Source records
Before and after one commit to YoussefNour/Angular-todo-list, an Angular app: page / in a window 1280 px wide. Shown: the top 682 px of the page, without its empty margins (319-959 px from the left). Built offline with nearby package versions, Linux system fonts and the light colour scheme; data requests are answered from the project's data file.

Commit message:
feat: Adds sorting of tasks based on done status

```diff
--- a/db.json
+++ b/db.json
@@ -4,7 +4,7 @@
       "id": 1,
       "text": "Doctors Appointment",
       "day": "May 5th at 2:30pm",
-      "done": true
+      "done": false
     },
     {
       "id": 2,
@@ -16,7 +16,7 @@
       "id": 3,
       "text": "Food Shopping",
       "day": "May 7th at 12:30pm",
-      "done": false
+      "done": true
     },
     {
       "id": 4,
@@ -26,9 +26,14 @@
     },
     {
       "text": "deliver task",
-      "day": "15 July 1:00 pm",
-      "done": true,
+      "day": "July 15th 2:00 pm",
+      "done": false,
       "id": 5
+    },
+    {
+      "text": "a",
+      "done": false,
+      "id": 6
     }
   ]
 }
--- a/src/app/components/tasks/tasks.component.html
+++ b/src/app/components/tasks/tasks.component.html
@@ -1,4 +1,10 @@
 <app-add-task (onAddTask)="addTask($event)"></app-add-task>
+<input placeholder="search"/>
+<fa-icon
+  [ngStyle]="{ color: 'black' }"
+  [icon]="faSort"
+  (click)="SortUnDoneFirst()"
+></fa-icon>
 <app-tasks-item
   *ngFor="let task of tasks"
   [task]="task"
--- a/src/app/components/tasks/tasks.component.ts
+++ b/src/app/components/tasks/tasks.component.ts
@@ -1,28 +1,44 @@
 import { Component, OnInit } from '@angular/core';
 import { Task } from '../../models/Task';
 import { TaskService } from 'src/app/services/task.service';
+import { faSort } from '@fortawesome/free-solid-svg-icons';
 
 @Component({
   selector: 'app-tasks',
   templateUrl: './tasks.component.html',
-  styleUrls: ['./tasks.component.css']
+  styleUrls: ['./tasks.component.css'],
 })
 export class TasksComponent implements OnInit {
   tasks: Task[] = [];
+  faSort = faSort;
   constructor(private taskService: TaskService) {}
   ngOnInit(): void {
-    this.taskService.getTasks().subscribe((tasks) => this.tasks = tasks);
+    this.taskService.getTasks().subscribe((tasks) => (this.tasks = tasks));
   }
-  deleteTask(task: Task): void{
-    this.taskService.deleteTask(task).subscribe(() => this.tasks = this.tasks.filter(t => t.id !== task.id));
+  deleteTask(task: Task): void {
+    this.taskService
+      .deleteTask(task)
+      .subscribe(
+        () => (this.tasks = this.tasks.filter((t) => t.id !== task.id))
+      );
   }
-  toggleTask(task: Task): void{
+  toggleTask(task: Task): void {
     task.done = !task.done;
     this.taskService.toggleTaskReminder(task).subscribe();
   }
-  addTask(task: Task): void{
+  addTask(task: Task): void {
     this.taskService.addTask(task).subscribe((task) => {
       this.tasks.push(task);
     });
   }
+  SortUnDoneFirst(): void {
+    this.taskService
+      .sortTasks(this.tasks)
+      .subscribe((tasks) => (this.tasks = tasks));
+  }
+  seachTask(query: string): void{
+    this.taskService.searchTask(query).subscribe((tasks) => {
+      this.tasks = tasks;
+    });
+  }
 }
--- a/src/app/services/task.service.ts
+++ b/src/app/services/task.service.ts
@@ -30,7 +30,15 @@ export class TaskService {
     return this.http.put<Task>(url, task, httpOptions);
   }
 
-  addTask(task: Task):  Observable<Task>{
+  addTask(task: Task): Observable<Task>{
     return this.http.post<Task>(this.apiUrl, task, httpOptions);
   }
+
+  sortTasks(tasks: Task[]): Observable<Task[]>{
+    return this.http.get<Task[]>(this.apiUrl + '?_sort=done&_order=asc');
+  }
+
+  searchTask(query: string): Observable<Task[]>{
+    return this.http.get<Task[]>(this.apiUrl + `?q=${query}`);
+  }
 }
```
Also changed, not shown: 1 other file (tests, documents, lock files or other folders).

# Problem to solve
Retype each record, matching it exactly.

# Result of the exercise
Before and after one commit to YoussefNour/Angular-todo-list, an Angular app: page / in a window 1280 px wide. Shown: the top 682 px of the page, without its empty margins (319-959 px from the left). Built offline with nearby package versions, Linux system fonts and the light colour scheme; data requests are answered from the project's data file.

Commit message:
feat: Adds sorting of tasks based on done status

```diff
--- a/db.json
+++ b/db.json
@@ -4,7 +4,7 @@
       "id": 1,
       "text": "Doctors Appointment",
       "day": "May 5th at 2:30pm",
-      "done": true
+      "done": false
     },
     {
       "id": 2,
@@ -16,7 +16,7 @@
       "id": 3,
       "text": "Food Shopping",
       "day": "May 7th at 12:30pm",
-      "done": false
+      "done": true
     },
     {
       "id": 4,
@@ -26,9 +26,14 @@
     },
     {
       "text": "deliver task",
-      "day": "15 July 1:00 pm",
-      "done": true,
+      "day": "July 15th 2:00 pm",
+      "done": false,
       "id": 5
+    },
+    {
+      "text": "a",
+      "done": false,
+      "id": 6
     }
   ]
 }
--- a/src/app/components/tasks/tasks.component.html
+++ b/src/app/components/tasks/tasks.component.html
@@ -1,4 +1,10 @@
 <app-add-task (onAddTask)="addTask($event)"></app-add-task>
+<input placeholder="search"/>
+<fa-icon
+  [ngStyle]="{ color: 'black' }"
+  [icon]="faSort"
+  (click)="SortUnDoneFirst()"
+></fa-icon>
 <app-tasks-item
   *ngFor="let task of tasks"
   [task]="task"
--- a/src/app/components/tasks/tasks.component.ts
+++ b/src/app/components/tasks/tasks.component.ts
@@ -1,28 +1,44 @@
 import { Component, OnInit } from '@angular/core';
 import { Task } from '../../models/Task';
 import { TaskService } from 'src/app/services/task.service';
+import { faSort } from '@fortawesome/free-solid-svg-icons';
 
 @Component({
   selector: 'app-tasks',
   templateUrl: './tasks.component.html',
-  styleUrls: ['./tasks.component.css']
+  styleUrls: ['./tasks.component.css'],
 })
 export class TasksComponent implements OnInit {
   tasks: Task[] = [];
+  faSort = faSort;
   constructor(private taskService: TaskService) {}
   ngOnInit(): void {
-    this.taskService.getTasks().subscribe((tasks) => this.tasks = tasks);
+    this.taskService.getTasks().subscribe((tasks) => (this.tasks = tasks));
   }
-  deleteTask(task: Task): void{
-    this.taskService.deleteTask(task).subscribe(() => this.tasks = this.tasks.filter(t => t.id !== task.id));
+  deleteTask(task: Task): void {
+    this.taskService
+      .deleteTask(task)
+      .subscribe(
+        () => (this.tasks = this.tasks.filter((t) => t.id !== task.id))
+      );
   }
-  toggleTask(task: Task): void{
+  toggleTask(task: Task): void {
     task.done = !task.done;
     this.taskService.toggleTaskReminder(task).subscribe();
   }
-  addTask(task: Task): void{
+  addTask(task: Task): void {
     this.taskService.addTask(task).subscribe((task) => {
       this.tasks.push(task);
     });
   }
+  SortUnDoneFirst(): void {
+    this.taskService
+      .sortTasks(this.tasks)
+      .subscribe((tasks) => (this.tasks = tasks));
+  }
+  seachTask(query: string): void{
+    this.taskService.searchTask(query).subscribe((tasks) => {
+      this.tasks = tasks;
+    });
+  }
 }
--- a/src/app/services/task.service.ts
+++ b/src/app/services/task.service.ts
@@ -30,7 +30,15 @@ export class TaskService {
     return this.http.put<Task>(url, task, httpOptions);
   }
 
-  addTask(task: Task):  Observable<Task>{
+  addTask(task: Task): Observable<Task>{
     return this.http.post<Task>(this.apiUrl, task, httpOptions);
   }
+
+  sortTasks(tasks: Task[]): Observable<Task[]>{
+    return this.http.get<Task[]>(this.apiUrl + '?_sort=done&_order=asc');
+  }
+
+  searchTask(query: string): Observable<Task[]>{
+    return this.http.get<Task[]>(this.apiUrl + `?q=${query}`);
+  }
 }
```
Also changed, not shown: 1 other file (tests, documents, lock files or other folders).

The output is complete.